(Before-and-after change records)
++++
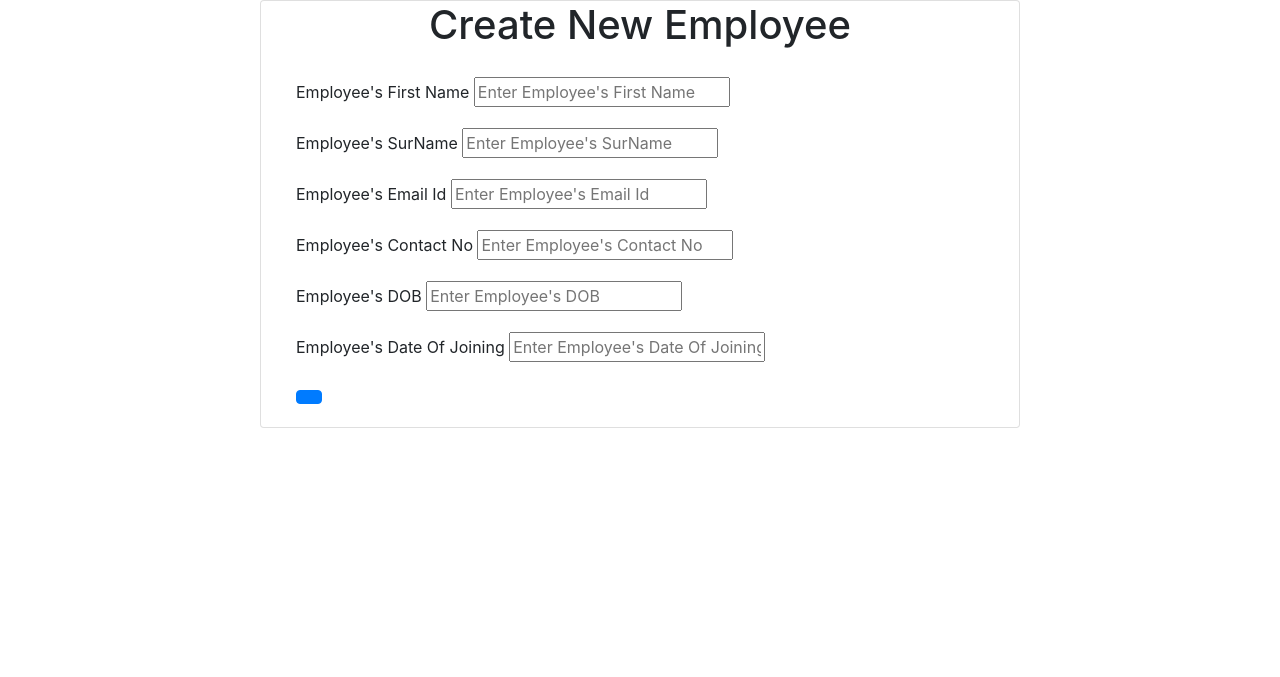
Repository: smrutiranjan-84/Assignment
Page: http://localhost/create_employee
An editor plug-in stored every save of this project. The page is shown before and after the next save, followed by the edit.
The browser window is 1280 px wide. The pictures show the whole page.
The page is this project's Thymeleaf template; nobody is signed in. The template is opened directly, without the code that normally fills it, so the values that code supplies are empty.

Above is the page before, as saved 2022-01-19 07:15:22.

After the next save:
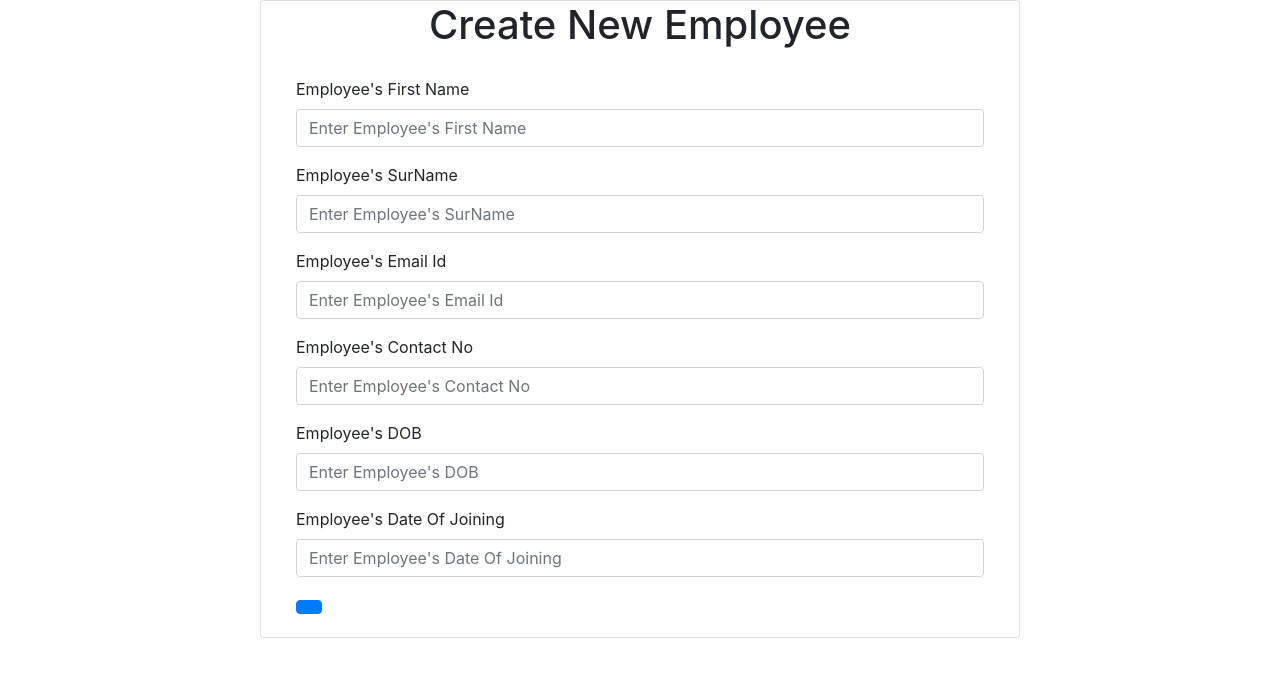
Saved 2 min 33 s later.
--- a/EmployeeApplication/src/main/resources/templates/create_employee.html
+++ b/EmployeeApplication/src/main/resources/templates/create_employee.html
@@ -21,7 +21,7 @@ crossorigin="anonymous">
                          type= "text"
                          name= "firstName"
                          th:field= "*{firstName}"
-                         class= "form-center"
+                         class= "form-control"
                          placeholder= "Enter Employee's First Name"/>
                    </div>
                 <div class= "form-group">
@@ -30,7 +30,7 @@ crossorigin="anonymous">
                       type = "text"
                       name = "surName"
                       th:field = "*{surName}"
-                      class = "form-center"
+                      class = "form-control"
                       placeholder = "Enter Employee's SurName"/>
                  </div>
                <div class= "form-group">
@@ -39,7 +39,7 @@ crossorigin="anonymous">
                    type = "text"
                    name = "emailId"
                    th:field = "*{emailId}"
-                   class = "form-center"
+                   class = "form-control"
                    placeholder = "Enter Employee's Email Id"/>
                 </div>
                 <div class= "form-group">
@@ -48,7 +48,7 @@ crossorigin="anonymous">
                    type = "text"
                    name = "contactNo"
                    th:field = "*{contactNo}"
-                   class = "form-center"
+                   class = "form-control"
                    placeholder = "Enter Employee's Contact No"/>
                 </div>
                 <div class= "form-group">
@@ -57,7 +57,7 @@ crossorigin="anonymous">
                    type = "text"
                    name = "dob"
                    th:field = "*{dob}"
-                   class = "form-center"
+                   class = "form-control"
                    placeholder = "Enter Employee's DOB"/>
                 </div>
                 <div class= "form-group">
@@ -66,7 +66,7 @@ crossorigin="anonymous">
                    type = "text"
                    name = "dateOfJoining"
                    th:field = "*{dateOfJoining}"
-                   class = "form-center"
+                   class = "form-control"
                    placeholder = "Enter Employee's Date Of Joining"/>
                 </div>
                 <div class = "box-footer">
++++
◆ Task to carry out: Except for the pictures, give the data again word for word.

◆ Response to this task:
Repository: smrutiranjan-84/Assignment
Page: http://localhost/create_employee
An editor plug-in stored every save of this project. The page is shown before and after the next save, followed by the edit.
The browser window is 1280 px wide. The pictures show the whole page.
The page is this project's Thymeleaf template; nobody is signed in. The template is opened directly, without the code that normally fills it, so the values that code supplies are empty.

Above is the page before, as saved 2022-01-19 07:15:22.

After the next save:
Saved 2 min 33 s later.
--- a/EmployeeApplication/src/main/resources/templates/create_employee.html
+++ b/EmployeeApplication/src/main/resources/templates/create_employee.html
@@ -21,7 +21,7 @@ crossorigin="anonymous">
                          type= "text"
                          name= "firstName"
                          th:field= "*{firstName}"
-                         class= "form-center"
+                         class= "form-control"
                          placeholder= "Enter Employee's First Name"/>
                    </div>
                 <div class= "form-group">
@@ -30,7 +30,7 @@ crossorigin="anonymous">
                       type = "text"
                       name = "surName"
                       th:field = "*{surName}"
-                      class = "form-center"
+                      class = "form-control"
                       placeholder = "Enter Employee's SurName"/>
                  </div>
                <div class= "form-group">
@@ -39,7 +39,7 @@ crossorigin="anonymous">
                    type = "text"
                    name = "emailId"
                    th:field = "*{emailId}"
-                   class = "form-center"
+                   class = "form-control"
                    placeholder = "Enter Employee's Email Id"/>
                 </div>
                 <div class= "form-group">
@@ -48,7 +48,7 @@ crossorigin="anonymous">
                    type = "text"
                    name = "contactNo"
                    th:field = "*{contactNo}"
-                   class = "form-center"
+                   class = "form-control"
                    placeholder = "Enter Employee's Contact No"/>
                 </div>
                 <div class= "form-group">
@@ -57,7 +57,7 @@ crossorigin="anonymous">
                    type = "text"
                    name = "dob"
                    th:field = "*{dob}"
-                   class = "form-center"
+                   class = "form-control"
                    placeholder = "Enter Employee's DOB"/>
                 </div>
                 <div class= "form-group">
@@ -66,7 +66,7 @@ crossorigin="anonymous">
                    type = "text"
                    name = "dateOfJoining"
                    th:field = "*{dateOfJoining}"
-                   class = "form-center"
+                   class = "form-control"
                    placeholder = "Enter Employee's Date Of Joining"/>
                 </div>
                 <div class = "box-footer">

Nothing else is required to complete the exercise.